However, he spent one-fifth of last season scratched. He has never been used for anything more than a third-pair role, finishing fifth on the blue line in ice time last season. Making a jump to a top-three role would be breaking out.
San Jose will be able to let Dan Boyle go in the summer of 2014 because Braun will have proven he is ready to compete with Marc-Edouard Vlasic for the No. 2 spot. He will have similar strong positioning and puck-moving abilities, with Braun making fewer defensive plays but offering more offensively.
Alex Stalock is already a perfect NHL goaltender. In one relief appearance for Antti Niemi, he turned away all nine shots and got the comeback win.
Shortly afterward he was sent back to the minors, where he suffered a freakish, awful injury. After tough rehab to fully recover from severed tendons and nerves, he got back onto the ice last spring.
While Stalock has yet to return to the level of play that made him one of the league's top goalie prospects, he has regained that status simply because he did show he can play again. The fact that his development was halted for more than a year helped the Sharks delay their having to make a decision on him.
Backup Thomas Greiss has one year left in his minimum contract before becoming an unrestricted free agent. Unless Niemi has a bad enough season for the Sharks to think he cannot take the next step of anchoring a team's defence from October through June, Greiss will go somewhere he can compete for the No. 1 job.
Whether Niemi or Greiss is gone, it opens the door for Stalock. As a restricted free agent who will still not be NHL-proven, he will be easily retained by San Jose. He will get his chance in the backup role and could give the Sharks flexibility to move on from the more-costly Niemi before his contract expires.
Tommy Wingels had just six points in just 33 games last year for the San Jose Sharks. Prior to that, he had five games and no points.
But the 23 year old showed great skating ability and an ability to be physical. He registered by far the most hits per game and minute. He was a presence in front of his own net.
I believe he makes the jump to the third line for the upcoming season. Even if the team resigns Ryane Clowe next summer, Wingels will be ready to challenge him and Martin Havlat for ice time the following season.
By the time Patrick Marleau embarks on his new contract, Wingels may be better. As a restricted free agent, he will certainly cost less. That combination may spell the end of Patty's time with the franchise.
At 6'2" and 19 years old, 2012 first-round pick Tomas Hertl is the San Jose Sharks prospect most physically capable of playing in the NHL. He is a good skater and has already shown an ability to compete well on both ends in European play.

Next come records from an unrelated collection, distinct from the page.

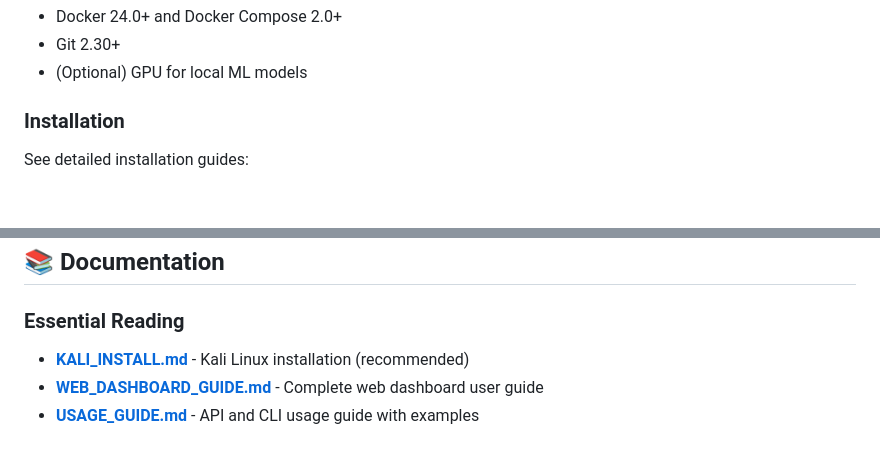
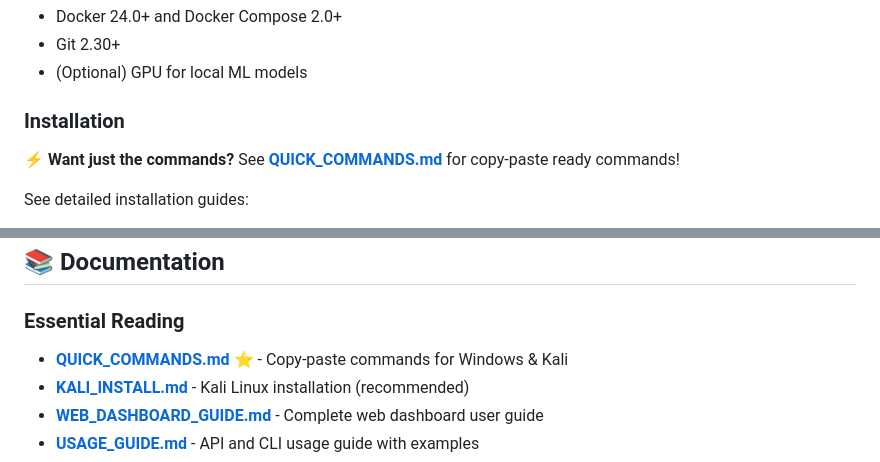
Before and after one commit to Pavankumar77theblaster/AOPTool, a Markdown page: README.md, 2 parts joined by grey strips. Rendered like a GitHub page; blank space fills up the shorter version.

Commit message:
docs: Add QUICK_COMMANDS.md reference to README
🤖 Generated with [Claude Code](https://claude.com/claude-code)

Co-Authored-By: Claude Sonnet 4.5 <noreply@anthropic.com>

```diff
--- a/README.md
+++ b/README.md
@@ -178,6 +178,8 @@ AOPTool is a **production-ready, AI-orchestrated penetration testing platform**
 
 ### Installation
 
+**⚡ Want just the commands?** See **[QUICK_COMMANDS.md](QUICK_COMMANDS.md)** for copy-paste ready commands!
+
 See detailed installation guides:
 - **[Kali Linux Installation Guide](KALI_INSTALL.md)** ⭐ Recommended for pentesters
 - **[Windows Installation Guide](WINDOWS_INSTALL.md)**
@@ -354,6 +356,7 @@ curl -X POST http://localhost:6000/reports/generate \
 ## 📚 Documentation
 
 ### Essential Reading
+- **[QUICK_COMMANDS.md](QUICK_COMMANDS.md)** ⭐ - Copy-paste commands for Windows & Kali
 - **[KALI_INSTALL.md](KALI_INSTALL.md)** - Kali Linux installation (recommended)
 - **[WEB_DASHBOARD_GUIDE.md](WEB_DASHBOARD_GUIDE.md)** - Complete web dashboard user guide
 - **[USAGE_GUIDE.md](USAGE_GUIDE.md)** - API and CLI usage guide with examples
```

He is expected to spend this coming season playing again in his native Czech Republic. But considering San Jose could lose Ryane Clowe, Michal Handzus, Andrew Desjardins and T.J. Galiardi next summer, chances are there will be at least one opening for him.
At the very least, expect him to be ready to play a pivotal role on the fourth line in 2013-14. I think he can make the jump to the second line before the end of the following season should the Sharks choose to let Joe Thornton and/or Patrick Marleau go.
With their first pick of the 2011 NHL Draft (second round), the San Jose Sharks selected Matthiew Nieto.
He collected 63 points in 59 games with the U.S. National Under-18 team. He followed it with 10 goals and 13 assists as a freshman for Boston University against some of the best college competition one could face.
Last season, he ramped that up to 42 points in 37 games. While he is likely to play his junior year at BU, he has a chance to make an impact before the summer of 2014.
If he continues to improve as he has, he could leave college early enough for a late baptism to the NHL this coming spring. He almost certainly makes his NHL debut no later than the next season, and has the scoring ability to make it to the second line by the time the following season starts.